Task brief »
Please copy the data shown below, word for word.

Material to process »

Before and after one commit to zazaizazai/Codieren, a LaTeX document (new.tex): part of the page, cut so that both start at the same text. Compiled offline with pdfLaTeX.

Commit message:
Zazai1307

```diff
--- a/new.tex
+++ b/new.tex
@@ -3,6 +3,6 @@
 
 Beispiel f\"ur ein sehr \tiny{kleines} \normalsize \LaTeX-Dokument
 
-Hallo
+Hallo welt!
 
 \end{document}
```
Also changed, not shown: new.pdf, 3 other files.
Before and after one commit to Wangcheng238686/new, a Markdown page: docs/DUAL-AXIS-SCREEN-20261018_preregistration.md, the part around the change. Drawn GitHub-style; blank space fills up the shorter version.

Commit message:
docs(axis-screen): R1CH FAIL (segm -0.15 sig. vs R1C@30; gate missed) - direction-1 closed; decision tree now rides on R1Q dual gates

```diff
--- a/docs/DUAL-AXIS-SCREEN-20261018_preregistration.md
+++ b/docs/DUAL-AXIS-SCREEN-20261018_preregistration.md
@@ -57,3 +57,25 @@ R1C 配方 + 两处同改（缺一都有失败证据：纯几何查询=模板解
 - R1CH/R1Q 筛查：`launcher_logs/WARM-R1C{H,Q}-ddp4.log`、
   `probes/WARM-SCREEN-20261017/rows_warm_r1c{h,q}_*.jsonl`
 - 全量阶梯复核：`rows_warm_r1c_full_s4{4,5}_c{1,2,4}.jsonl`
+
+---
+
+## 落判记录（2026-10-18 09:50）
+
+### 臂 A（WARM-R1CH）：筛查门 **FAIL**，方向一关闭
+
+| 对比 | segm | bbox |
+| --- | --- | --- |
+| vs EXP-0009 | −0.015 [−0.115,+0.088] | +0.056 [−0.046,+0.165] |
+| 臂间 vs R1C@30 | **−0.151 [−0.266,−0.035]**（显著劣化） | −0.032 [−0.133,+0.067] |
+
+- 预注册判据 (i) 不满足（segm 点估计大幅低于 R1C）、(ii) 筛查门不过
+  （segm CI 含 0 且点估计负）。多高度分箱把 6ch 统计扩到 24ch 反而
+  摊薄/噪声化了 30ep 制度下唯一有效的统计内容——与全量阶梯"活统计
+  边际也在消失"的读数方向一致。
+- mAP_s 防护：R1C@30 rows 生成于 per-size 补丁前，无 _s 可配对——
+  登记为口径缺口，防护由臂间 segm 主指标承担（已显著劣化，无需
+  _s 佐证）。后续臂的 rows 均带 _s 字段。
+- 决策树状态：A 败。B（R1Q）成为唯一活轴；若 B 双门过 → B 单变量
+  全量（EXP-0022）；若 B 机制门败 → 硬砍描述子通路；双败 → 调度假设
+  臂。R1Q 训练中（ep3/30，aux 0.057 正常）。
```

Reply to the exercise »
Before and after one commit to zazaizazai/Codieren, a LaTeX document (new.tex): part of the page, cut so that both start at the same text. Compiled offline with pdfLaTeX.

Commit message:
Zazai1307

```diff
--- a/new.tex
+++ b/new.tex
@@ -3,6 +3,6 @@
 
 Beispiel f\"ur ein sehr \tiny{kleines} \normalsize \LaTeX-Dokument
 
-Hallo
+Hallo welt!
 
 \end{document}
```
Also changed, not shown: new.pdf, 3 other files.
Before and after one commit to Wangcheng238686/new, a Markdown page: docs/DUAL-AXIS-SCREEN-20261018_preregistration.md, the part around the change. Drawn GitHub-style; blank space fills up the shorter version.

Commit message:
docs(axis-screen): R1CH FAIL (segm -0.15 sig. vs R1C@30; gate missed) - direction-1 closed; decision tree now rides on R1Q dual gates

```diff
--- a/docs/DUAL-AXIS-SCREEN-20261018_preregistration.md
+++ b/docs/DUAL-AXIS-SCREEN-20261018_preregistration.md
@@ -57,3 +57,25 @@ R1C 配方 + 两处同改（缺一都有失败证据：纯几何查询=模板解
 - R1CH/R1Q 筛查：`launcher_logs/WARM-R1C{H,Q}-ddp4.log`、
   `probes/WARM-SCREEN-20261017/rows_warm_r1c{h,q}_*.jsonl`
 - 全量阶梯复核：`rows_warm_r1c_full_s4{4,5}_c{1,2,4}.jsonl`
+
+---
+
+## 落判记录（2026-10-18 09:50）
+
+### 臂 A（WARM-R1CH）：筛查门 **FAIL**，方向一关闭
+
+| 对比 | segm | bbox |
+| --- | --- | --- |
+| vs EXP-0009 | −0.015 [−0.115,+0.088] | +0.056 [−0.046,+0.165] |
+| 臂间 vs R1C@30 | **−0.151 [−0.266,−0.035]**（显著劣化） | −0.032 [−0.133,+0.067] |
+
+- 预注册判据 (i) 不满足（segm 点估计大幅低于 R1C）、(ii) 筛查门不过
+  （segm CI 含 0 且点估计负）。多高度分箱把 6ch 统计扩到 24ch 反而
+  摊薄/噪声化了 30ep 制度下唯一有效的统计内容——与全量阶梯"活统计
+  边际也在消失"的读数方向一致。
+- mAP_s 防护：R1C@30 rows 生成于 per-size 补丁前，无 _s 可配对——
+  登记为口径缺口，防护由臂间 segm 主指标承担（已显著劣化，无需
+  _s 佐证）。后续臂的 rows 均带 _s 字段。
+- 决策树状态：A 败。B（R1Q）成为唯一活轴；若 B 双门过 → B 单变量
+  全量（EXP-0022）；若 B 机制门败 → 硬砍描述子通路；双败 → 调度假设
+  臂。R1Q 训练中（ep3/30，aux 0.057 正常）。
```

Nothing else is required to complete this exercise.